A CNN producer recently wrote an opinion piece headlined “Climate politics are tearing the West apart.” He got it about half right. They are tearing us apart but not for the reasons he thinks.
Johan Bader, an associate producer for “Fareed Zakaria GPS,” is in agreement with The Economist, which has declared: “environmentalism is emerging as Europe’s new culture war.” We’re seeing much the same in the U.S.
But the cultural divide is not simply “concerned citizens” who “are pouring into the streets to lambaste feckless politicians for failing to protect the planet” against neighbors who “inveigh against out-of-touch politicians for instituting environmental policies that fail to protect them.”
The schism has been caused by a coalition of anti-capitalists, arrogant academics, authoritarians who have a need to dictate to others, know-it-alls, those who relish the status of their imagined moral superiority, and inveterate virtue-signalers who have “othered” global warming skeptics as well as the agnostics who have legitimate concerns about how the policy solutions forced on them will change their lives.
The first group, the aggressors, believe that anyone who doesn’t believe what they believe is beneath them. These elitist bullies consider a conflicting opinion an indication of low intellect, or criminality, or both. That’s why they can so easily define skeptics as rubes and outlaws who should be caged.
The cultural gap has been made obvious by the Extinction Rebellion. In one of its more infamous tantrums, the “painfully middle-class agitators” went “to a working-class part of East London early in the morning to lecture and inconvenience people who just wanted to get to work,” British columnist Brendan O’Neill recently wrote in Spiked.

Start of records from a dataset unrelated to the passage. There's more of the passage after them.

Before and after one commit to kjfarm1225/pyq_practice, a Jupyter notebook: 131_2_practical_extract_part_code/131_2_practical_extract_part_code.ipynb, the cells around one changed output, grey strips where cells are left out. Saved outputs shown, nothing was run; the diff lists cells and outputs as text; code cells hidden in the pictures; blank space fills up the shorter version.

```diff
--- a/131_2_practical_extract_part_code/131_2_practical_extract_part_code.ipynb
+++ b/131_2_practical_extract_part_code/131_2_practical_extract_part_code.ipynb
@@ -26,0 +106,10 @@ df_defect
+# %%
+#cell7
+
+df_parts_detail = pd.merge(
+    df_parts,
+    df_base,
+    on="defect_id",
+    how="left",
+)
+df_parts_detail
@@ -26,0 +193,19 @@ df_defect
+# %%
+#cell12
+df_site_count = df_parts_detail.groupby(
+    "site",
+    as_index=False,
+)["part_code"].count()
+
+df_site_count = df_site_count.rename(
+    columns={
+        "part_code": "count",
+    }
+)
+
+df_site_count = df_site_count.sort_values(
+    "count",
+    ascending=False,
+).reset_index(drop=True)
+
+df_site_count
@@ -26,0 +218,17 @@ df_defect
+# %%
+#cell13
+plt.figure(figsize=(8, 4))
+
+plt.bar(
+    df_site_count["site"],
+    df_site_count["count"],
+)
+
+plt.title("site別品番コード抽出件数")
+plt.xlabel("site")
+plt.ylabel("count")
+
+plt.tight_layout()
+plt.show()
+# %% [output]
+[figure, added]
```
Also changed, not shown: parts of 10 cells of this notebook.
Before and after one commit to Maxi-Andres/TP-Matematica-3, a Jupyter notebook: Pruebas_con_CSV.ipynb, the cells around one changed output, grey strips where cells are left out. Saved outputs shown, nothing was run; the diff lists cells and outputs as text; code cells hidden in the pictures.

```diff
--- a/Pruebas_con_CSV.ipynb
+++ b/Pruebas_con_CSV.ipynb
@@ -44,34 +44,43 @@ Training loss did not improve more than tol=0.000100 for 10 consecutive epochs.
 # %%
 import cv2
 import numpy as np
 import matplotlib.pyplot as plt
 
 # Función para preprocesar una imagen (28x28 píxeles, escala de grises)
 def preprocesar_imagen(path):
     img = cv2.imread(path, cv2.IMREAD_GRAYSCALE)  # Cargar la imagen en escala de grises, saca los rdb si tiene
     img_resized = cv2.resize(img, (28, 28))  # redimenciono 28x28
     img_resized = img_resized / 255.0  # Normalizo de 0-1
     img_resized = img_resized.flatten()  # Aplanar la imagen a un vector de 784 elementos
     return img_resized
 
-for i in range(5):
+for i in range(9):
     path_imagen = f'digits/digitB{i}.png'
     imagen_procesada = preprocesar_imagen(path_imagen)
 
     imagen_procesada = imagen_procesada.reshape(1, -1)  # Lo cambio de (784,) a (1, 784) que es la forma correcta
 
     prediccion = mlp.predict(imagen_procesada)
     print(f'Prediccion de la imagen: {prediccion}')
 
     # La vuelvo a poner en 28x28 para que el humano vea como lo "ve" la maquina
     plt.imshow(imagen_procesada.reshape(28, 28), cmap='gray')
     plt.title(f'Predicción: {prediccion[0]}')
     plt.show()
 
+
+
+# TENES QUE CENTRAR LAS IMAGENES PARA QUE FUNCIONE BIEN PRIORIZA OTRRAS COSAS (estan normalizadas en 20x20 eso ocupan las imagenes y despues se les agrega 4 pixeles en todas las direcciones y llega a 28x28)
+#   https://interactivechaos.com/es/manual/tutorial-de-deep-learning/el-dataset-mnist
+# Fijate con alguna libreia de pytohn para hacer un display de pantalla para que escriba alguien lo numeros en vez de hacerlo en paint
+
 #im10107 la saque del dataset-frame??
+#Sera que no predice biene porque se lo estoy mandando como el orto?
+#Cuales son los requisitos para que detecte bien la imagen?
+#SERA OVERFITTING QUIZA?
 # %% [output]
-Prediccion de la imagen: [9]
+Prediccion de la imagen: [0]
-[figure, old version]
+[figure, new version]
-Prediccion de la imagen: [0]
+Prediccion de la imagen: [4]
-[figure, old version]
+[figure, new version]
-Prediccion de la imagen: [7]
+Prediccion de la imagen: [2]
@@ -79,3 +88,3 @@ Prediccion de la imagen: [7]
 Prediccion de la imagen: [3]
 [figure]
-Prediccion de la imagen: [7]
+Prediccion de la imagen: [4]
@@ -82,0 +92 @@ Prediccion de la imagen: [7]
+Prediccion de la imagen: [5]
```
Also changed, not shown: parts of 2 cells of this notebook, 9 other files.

The tension is not produced so much by one group being more well off than the other as it is one group thinking it is smarter than the other, and is therefore justified in hectoring and obstructing the othered group, and stealing its time. This plays out in the many efforts of true believers to “educate” their inferiors.
There is of course a religious element to the global warming scare, as well.
Just this week U.S. Sen. Mazie Hirono of Hawaii urged those at a prayer breakfast to “believe in climate change as though it’s a religion, it’s not a science.”
Not a science? For three decades the alarmists have been saying it’s all about science, and that the science is settled, that doubters are anti-science, anti-intellectual.
Sharp observers have noted that the global warming narrative has a religious hierarchy. There is sin (man burning fossil fuels which emit carbon dioxide, his gluttonous consumption habits); absolution (carbon offsets, carbon fasts); evangelism (that neighbor with the electric vehicle, the empty head from Hollywood desperate to prove his or her relevance); prophecy (predictions that we have only a short time before the climate kills us); and salvation (believing the narrative).
Again, it’s the forces of good, those true believers, opposing the forces of evil, those depraved skeptics. And the church is the United Nations, the sacred an infallible text: the assessment reports from the Intergovernmental Panel on Climate Change.
Never do these smug and self-assured believers think for a moment that the U.N. and the IPCC are political bodies with agendas. But they inarguably are. New Zealand’s Vincent Gray, who has a doctorate in physical chemistry from Cambridge University and has been an expert reviewer of IPCC reports, told Forbes some years ago the panel “found that the public will believe almost anything that is represented as being agreed by ‘scientists,’ provided that you have enough of them and they are backed up by the requisite number of celebrities and public figures.” Therefore it’s necessary for the IPCC to “use spin, distortion, deception and even fabrication to cover up this absence of evidence.”
The IPCC’s distortions were enough to make Chris Landsea, a meteorologist who specializes in hurricane studies, quit. He stopped participating in the IPCC assessment reports in 2005 because it had become “politicized.” He was critical of colleagues for using “the media to push an unsupported agenda that recent hurricane activity has been due to global warming.”